## WHAT THE TASK REQUIRES
Show every line of the material that follows in which the word "height" occurs.
==========
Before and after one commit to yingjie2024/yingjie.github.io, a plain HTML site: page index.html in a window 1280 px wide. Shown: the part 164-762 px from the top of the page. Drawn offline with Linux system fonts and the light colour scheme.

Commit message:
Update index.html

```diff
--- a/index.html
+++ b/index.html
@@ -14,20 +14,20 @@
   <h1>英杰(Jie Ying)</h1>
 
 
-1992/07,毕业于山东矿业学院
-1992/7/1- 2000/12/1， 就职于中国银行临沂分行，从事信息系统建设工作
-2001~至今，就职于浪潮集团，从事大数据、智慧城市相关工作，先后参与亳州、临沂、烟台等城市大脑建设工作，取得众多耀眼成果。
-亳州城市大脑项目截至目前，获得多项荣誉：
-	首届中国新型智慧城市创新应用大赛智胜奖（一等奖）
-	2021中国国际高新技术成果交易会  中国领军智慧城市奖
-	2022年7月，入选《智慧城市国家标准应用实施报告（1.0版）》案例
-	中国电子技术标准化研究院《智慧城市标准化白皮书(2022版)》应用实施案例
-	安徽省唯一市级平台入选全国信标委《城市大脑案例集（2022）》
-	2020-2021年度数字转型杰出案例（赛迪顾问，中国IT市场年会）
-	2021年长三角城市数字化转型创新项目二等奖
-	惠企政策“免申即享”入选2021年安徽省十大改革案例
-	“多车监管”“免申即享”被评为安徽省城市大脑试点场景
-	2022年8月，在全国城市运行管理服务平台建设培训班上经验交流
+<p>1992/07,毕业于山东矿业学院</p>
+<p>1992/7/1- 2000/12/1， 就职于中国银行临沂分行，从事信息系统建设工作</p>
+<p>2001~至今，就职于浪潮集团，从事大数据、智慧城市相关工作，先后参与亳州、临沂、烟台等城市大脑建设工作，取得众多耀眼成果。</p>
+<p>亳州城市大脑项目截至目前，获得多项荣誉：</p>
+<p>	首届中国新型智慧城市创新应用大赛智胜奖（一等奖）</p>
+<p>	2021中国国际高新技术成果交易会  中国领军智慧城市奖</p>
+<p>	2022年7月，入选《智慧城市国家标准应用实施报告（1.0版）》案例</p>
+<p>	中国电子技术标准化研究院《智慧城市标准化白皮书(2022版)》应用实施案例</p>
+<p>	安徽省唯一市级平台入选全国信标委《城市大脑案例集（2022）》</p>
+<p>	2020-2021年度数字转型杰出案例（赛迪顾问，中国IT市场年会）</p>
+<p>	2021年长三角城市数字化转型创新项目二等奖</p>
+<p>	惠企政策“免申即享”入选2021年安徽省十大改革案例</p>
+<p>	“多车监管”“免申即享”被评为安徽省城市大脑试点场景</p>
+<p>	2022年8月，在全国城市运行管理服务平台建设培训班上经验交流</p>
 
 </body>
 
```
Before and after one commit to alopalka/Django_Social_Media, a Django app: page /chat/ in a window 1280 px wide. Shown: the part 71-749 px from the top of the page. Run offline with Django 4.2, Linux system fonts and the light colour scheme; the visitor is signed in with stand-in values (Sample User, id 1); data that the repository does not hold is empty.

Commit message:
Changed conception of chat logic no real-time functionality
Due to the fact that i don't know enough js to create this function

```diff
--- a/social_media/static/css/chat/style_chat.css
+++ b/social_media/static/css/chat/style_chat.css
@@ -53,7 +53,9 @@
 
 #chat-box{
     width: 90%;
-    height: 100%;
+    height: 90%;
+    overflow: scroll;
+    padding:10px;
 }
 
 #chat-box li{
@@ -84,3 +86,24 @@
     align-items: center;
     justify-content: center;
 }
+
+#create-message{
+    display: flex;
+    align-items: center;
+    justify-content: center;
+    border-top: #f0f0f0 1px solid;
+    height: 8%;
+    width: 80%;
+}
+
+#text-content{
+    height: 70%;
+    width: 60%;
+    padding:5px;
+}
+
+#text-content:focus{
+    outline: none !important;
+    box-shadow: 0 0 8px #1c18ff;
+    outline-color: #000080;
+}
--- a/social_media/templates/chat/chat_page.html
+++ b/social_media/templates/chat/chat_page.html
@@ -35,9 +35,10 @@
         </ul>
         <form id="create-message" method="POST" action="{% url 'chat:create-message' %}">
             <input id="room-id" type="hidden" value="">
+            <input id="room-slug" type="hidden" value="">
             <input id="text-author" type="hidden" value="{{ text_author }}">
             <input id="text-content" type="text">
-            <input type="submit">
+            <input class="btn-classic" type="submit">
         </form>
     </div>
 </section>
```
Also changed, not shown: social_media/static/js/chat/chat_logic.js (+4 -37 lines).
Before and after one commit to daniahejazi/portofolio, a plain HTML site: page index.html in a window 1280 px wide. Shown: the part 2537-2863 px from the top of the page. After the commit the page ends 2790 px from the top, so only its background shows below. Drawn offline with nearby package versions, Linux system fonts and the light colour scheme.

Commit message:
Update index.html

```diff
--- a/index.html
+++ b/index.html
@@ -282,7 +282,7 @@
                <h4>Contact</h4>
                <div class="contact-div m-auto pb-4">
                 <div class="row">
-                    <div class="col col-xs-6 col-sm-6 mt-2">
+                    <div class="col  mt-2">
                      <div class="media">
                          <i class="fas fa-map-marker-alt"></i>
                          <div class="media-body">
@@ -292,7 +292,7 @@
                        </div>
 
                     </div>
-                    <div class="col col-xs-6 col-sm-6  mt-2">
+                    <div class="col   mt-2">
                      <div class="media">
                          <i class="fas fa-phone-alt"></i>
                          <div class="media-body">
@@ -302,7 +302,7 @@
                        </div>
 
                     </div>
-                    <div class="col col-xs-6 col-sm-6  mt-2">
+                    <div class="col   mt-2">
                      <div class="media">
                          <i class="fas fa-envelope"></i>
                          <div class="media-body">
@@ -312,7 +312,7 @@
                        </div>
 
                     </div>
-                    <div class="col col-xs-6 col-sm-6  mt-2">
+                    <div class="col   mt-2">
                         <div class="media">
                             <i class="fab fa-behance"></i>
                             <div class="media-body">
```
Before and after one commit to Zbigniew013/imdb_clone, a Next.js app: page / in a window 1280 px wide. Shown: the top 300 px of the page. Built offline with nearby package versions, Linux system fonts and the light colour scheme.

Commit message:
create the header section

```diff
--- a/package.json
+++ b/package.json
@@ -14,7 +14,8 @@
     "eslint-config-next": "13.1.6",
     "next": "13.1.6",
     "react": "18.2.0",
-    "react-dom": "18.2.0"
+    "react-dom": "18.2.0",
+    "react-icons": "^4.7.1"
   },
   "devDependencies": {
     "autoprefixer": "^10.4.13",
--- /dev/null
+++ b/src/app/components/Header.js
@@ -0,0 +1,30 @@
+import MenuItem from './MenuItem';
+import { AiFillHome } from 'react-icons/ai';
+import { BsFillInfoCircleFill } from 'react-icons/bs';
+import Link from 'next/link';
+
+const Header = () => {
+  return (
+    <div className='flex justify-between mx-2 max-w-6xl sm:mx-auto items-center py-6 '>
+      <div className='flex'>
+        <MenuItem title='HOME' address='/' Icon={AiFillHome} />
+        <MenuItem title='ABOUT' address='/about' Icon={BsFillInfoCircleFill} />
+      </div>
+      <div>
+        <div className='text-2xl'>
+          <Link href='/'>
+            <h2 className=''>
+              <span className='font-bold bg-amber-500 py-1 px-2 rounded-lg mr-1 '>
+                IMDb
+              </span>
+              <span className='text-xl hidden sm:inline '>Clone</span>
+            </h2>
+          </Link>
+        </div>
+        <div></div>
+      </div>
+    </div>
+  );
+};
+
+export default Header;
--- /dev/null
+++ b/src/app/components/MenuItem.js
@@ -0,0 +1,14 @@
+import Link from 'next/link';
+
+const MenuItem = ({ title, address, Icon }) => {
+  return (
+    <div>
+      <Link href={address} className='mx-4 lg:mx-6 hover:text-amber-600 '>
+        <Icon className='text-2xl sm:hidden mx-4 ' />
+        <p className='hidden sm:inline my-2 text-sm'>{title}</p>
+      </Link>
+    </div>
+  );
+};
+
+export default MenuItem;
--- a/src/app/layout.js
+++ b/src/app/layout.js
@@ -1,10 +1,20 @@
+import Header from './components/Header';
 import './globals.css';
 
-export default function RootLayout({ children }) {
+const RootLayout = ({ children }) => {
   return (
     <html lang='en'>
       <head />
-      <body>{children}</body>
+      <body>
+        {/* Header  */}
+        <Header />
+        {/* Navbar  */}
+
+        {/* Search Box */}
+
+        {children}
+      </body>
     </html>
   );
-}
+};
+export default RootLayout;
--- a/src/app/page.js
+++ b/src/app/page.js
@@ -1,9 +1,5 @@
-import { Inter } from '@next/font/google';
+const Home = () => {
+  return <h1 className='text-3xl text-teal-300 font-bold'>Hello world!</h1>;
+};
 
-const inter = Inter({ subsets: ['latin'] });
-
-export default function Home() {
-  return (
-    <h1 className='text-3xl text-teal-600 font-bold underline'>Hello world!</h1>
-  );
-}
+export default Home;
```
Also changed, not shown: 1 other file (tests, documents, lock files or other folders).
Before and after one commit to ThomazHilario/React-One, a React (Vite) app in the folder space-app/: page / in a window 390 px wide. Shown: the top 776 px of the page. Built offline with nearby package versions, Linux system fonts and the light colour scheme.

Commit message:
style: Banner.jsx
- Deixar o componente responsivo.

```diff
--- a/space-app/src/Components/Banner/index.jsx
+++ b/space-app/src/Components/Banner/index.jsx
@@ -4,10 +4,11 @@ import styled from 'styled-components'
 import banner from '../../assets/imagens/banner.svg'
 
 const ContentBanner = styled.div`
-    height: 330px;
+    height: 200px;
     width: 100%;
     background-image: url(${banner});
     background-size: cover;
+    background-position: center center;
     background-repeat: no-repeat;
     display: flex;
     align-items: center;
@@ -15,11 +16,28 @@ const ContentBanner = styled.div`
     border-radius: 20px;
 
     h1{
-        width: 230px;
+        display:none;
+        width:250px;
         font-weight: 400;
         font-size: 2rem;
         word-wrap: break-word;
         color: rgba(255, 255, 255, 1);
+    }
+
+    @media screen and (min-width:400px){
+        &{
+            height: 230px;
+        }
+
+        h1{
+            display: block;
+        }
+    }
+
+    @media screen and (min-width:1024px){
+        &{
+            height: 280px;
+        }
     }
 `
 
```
==========
## FINAL ANSWER
-    height: 100%;
+    height: 90%;
+    height: 8%;
+    height: 70%;
-    height: 330px;
+    height: 200px;
+            height: 230px;
+            height: 280px;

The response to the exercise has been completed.